Brian Theil concocted this recipe and says the dressing is absolutely amazing. Sadly, you only need 3 ounces of our Grapefruit IPA, so I guess you’ll have to drink the rest of it. I know you’re shedding a few tears over that!
We are incredibly excited to announce a Gold Medal achieved by our Vanishing Point Pale Ale in the 2015 US Open Beer Championships!!
What is even more humbling is that more than 20 international breweries from Australia, China, Venezuela, Canada, Belgium, Germany, Mexico, Sweden, Finland, Scotland and England competed.
We’re excited to compete again next year and we are full of gratitude for this award!
We’ve been a little quiet on our blog lately, but if you’ve been following us on our Facebook page, things have been quite busy!
Last Sunday, July 5, we canned our Grapefruit IPA. This is now the fourth Ghostfish beer available in cans or bottles, preceded by the Watchstander Stout, Vanishing Point Pale Ale, and the Shrouded Summit Witbier.
As you can see on our map, our beer is now being sold in almost 100 retail locations across the greater Puget Sound. Although we don’t currently ship our beer, one of our retailers, Marina Market, does.
To our very patient and loyal followers, we finally have the news you’ve been waiting for:
As of Thursday, February 5th, our taproom will be officially open for business! The inspections are passed, the beer is kegged and ready, the taproom is complete, all systems are go and we are cleared for take-off!
Once we’re open, our regular taproom hours will be Tuesday-Saturday, 3 PM to 9 PM, so come on in and enjoy our awesome beer and some gluten-free pizza! We’ve got our three flagships on tap, including our Watchstander Stout on NITRO and a Randall tap to add some crazy herb, fruit, spice, and hop infusions to our beers. We can’t wait to see you here!
Welcome to the third in our monthly blog series introducing our founders. For this month’s blog, we’ll be interviewing our Sales Manager, Brian Thiel.
Welcome to the second in our monthly blog series introducing our founders. For this month’s blog, we’ll be interviewing our Director of Operations, Randy Schroeder.
[This post is a follow-up to last week’s post, “Gluten-Free Homebrewing #1: Basics“, part of our ongoing series with brewmaster Igliashon Jones sharing some of his favorite old homebrew recipes]
This is the first in a series of posts by our brewmaster, Igliashon Jones, on gluten-free homebrewing.
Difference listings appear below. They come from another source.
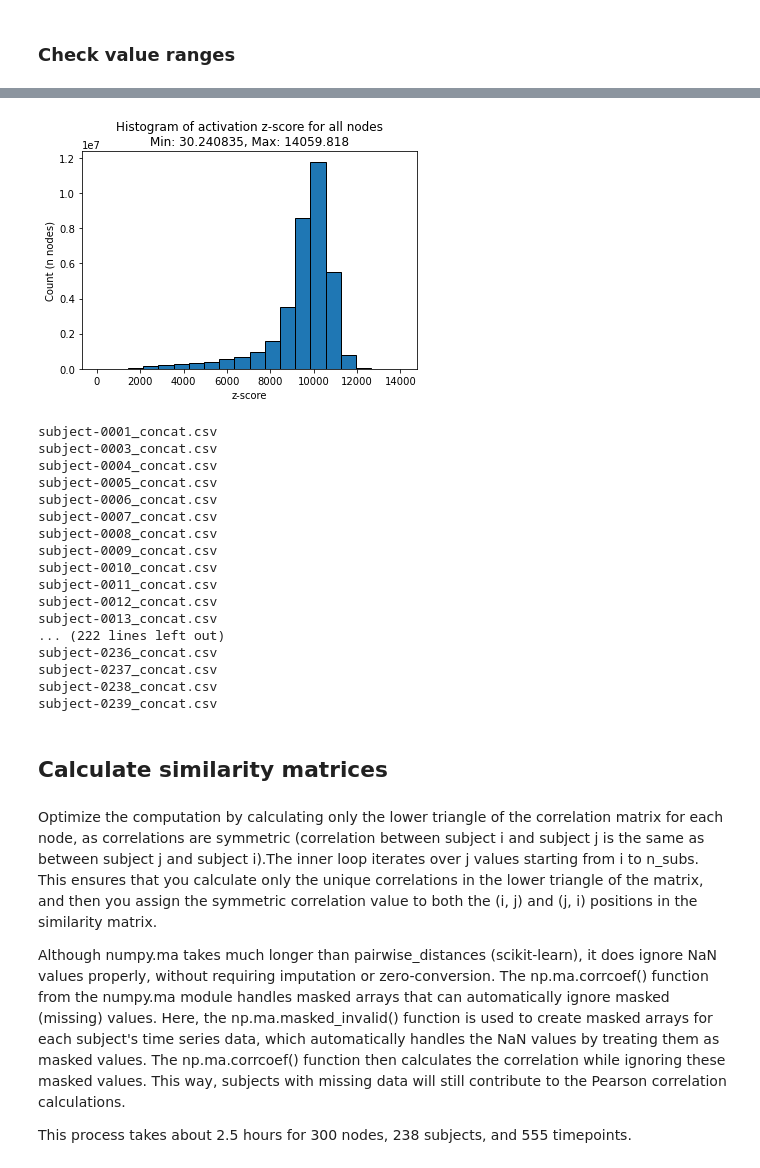
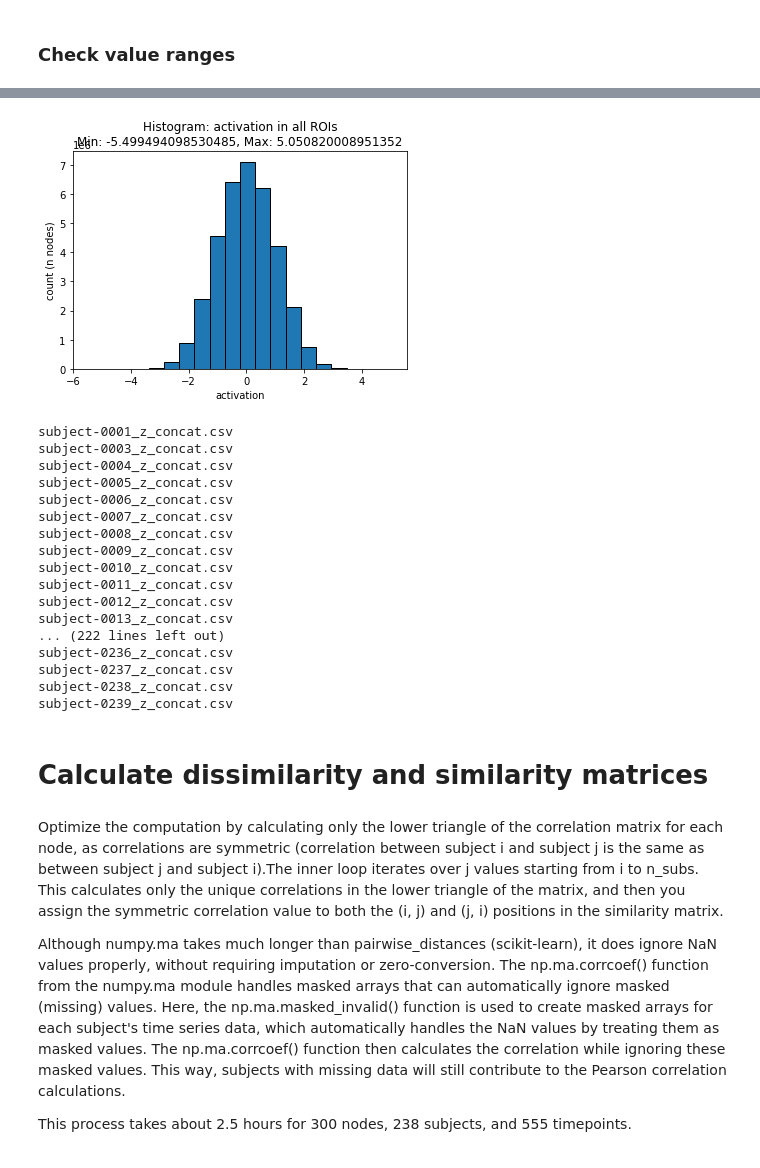
Before and after one commit to christiennedamatac/sps_mfMRI, a Jupyter notebook: inter-subject_correlation_mfMRI_similarity.ipynb, the cells around one changed output, grey strips where cells are left out. Saved outputs shown, nothing was run; the diff lists cells and outputs as text; code cells hidden in the pictures.

```diff
--- a/inter-subject_correlation_mfMRI_similarity.ipynb
+++ b/inter-subject_correlation_mfMRI_similarity.ipynb
@@ -393,0 +662,14 @@ print("Z-scores calculated and saved to 'z_scored' directory.")
+# %%
+import pandas as pd
+import seaborn as sns
+import matplotlib.pyplot as plt
+
+data = pd.read_csv('analysis/aural_framing_by_movie_topic/z_roi_node/data/concatenated/all/subject-0001_z_concat.csv', header=0, index_col=None)
+#data = data.iloc[:, :-1]
+plt.figure(figsize=(10, 8))  # Set the figure size
+ax = sns.heatmap(data, cmap="viridis", cbar=True)
+ax.set_xticks([])
+ax.set_yticks([])
+ax.hlines([0, data.shape[0]], 0, data.shape[1], colors='black', linewidth=3)
+ax.vlines([0, data.shape[1]], 0, data.shape[0], colors='black', linewidth=3)
+plt.show()
@@ -457,17 +785,16 @@ import os
 import numpy as np
 import pandas as pd
 
-working_dir = 'analysis/aural_framing_by_movie_topic/concatenated' # Directory with ROI activation data
+working_dir = 'analysis/aural_framing_by_movie_topic/z-scored/concatenated/neutral_threat_blame' # Directory with concatenated ROI activation data
 subject_files = [f for f in os.listdir(working_dir) if f.endswith(".csv")]
-subject_files.sort() # ensures the subjects are sorted
+subject_files.sort()
 
 data_list = []
 
 for filename in subject_files:
     file_path = os.path.join(working_dir, filename)
 
-    # Load the CSV file using pandas
-    data = pd.read_csv(file_path, header=0).values # Header is read from the first row
+    data = pd.read_csv(file_path, header=0, index_col=None).values
     data_list.append(data)
 
 stacked_data = np.stack(data_list, axis=0)
@@ -509,46 +836,48 @@ Node 300 - Min value: 9683.472, Max value: 11759.419
 # %%
+import matplotlib.pyplot as plt
+
 # Combine all node values into a single array
 all_node_values = stacked_data.reshape(-1, n_nodes)
 
 # Compute the minimum and maximum values for all node values
 min_value = np.nanmin(all_node_values)
 max_value = np.nanmax(all_node_values)
 
-# Plot histogram for all node values
+# Plot histogram of all node values
 plt.figure()
 plt.hist(all_node_values[~np.isnan(all_node_values)], bins=20, edgecolor='black')
-plt.title(f"Histogram of activation for all nodes\nMin: {min_value}, Max: {max_value}")
-plt.xlabel("z-score")
-plt.ylabel("Count (n nodes)")
+plt.title(f"Histogram: activation in all ROIs\nMin: {min_value}, Max: {max_value}")
+plt.xlabel("activation")
+plt.ylabel("count (n nodes)")
 plt.show()
 # %% [output]
-[figure, old version]
+[figure, new version]
 # %%
 # Check subject_files sorting. Make sure it's the same order as the questionnaire similarity matrices.
 for s in subject_files:
     print(s)
 # %% [output]
-subject-0001_concat.csv
-subject-0003_concat.csv
-subject-0004_concat.csv
-subject-0005_concat.csv
-subject-0006_concat.csv
-subject-0007_concat.csv
-subject-0008_concat.csv
-subject-0009_concat.csv
-subject-0010_concat.csv
-subject-0011_concat.csv
-subject-0012_concat.csv
-subject-0013_concat.csv
+subject-0001_z_concat.csv
+subject-0003_z_concat.csv
+subject-0004_z_concat.csv
+subject-0005_z_concat.csv
+subject-0006_z_concat.csv
+subject-0007_z_concat.csv
+subject-0008_z_concat.csv
+subject-0009_z_concat.csv
+subject-0010_z_concat.csv
+subject-0011_z_concat.csv
+subject-0012_z_concat.csv
+subject-0013_z_concat.csv
 ... (222 lines left out)
-subject-0236_concat.csv
-subject-0237_concat.csv
-subject-0238_concat.csv
-subject-0239_concat.csv
+subject-0236_z_concat.csv
+subject-0237_z_concat.csv
+subject-0238_z_concat.csv
+subject-0239_z_concat.csv
 # %% [markdown]
-## Calculate similarity matrices
+# Calculate dissimilarity and similarity matrices
 # %% [markdown]
-Optimize the computation by calculating only the lower triangle of the correlation matrix for each node, as correlations are symmetric (correlation between subject i and subject j is the same as between subject j and subject i).The inner loop iterates over j values starting from i to n_subs. This ensures that you calculate only the unique correlations in the lower triangle of the matrix, and then you assign the symmetric correlation value to both the (i, j) and (j, i) positions in the similarity matrix.
+Optimize the computation by calculating only the lower triangle of the correlation matrix for each node, as correlations are symmetric (correlation between subject i and subject j is the same as between subject j and subject i).The inner loop iterates over j values starting from i to n_subs. This calculates only the unique correlations in the lower triangle of the matrix, and then you assign the symmetric correlation value to both the (i, j) and (j, i) positions in the similarity matrix.
 
 Although numpy.ma takes much longer than pairwise_distances (scikit-learn), it does ignore NaN values properly, without requiring imputation or zero-conversion. The np.ma.corrcoef() function from the numpy.ma module handles masked arrays that can automatically ignore masked (missing) values. Here, the np.ma.masked_invalid() function is used to create masked arrays for each subject's time series data, which automatically handles the NaN values by treating them as masked values. The np.ma.corrcoef() function then calculates the correlation while ignoring these masked values. This way, subjects with missing data will still contribute to the Pearson correlation calculations.
 
```
Also changed, not shown: parts of 54 cells of this notebook.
Like most brewers today, I started out homebrewing, and owe much of my current brewing knowledge to the homebrewing community–especially the gluten-free forum at homebrewtalk.com, where I still occasionally participate. In the interest of giving back to the community that nurtured me, I intend to share a homebrew recipe every month until I run out of recipes to share. These won’t be beers that are in production or development here at Ghostfish, since we are still a very, very young brewery and need to protect our “trade secrets” until we are firmly established. However, they WILL be beers that I’ve brewed in the past and thoroughly enjoyed, and which I’m confident are better than almost any GF beer you can buy at the store. Some of them will be familiar to anyone who’s followed my old blog, or my posts on homebrewtalk, but some of them have never been shared before. All of them will be appropriate for novice homebrewers, and can be made with ingredients readily found at the larger online homebrew shops. That means they will be extract-based, with the occasional addition of non-malted steeping grains.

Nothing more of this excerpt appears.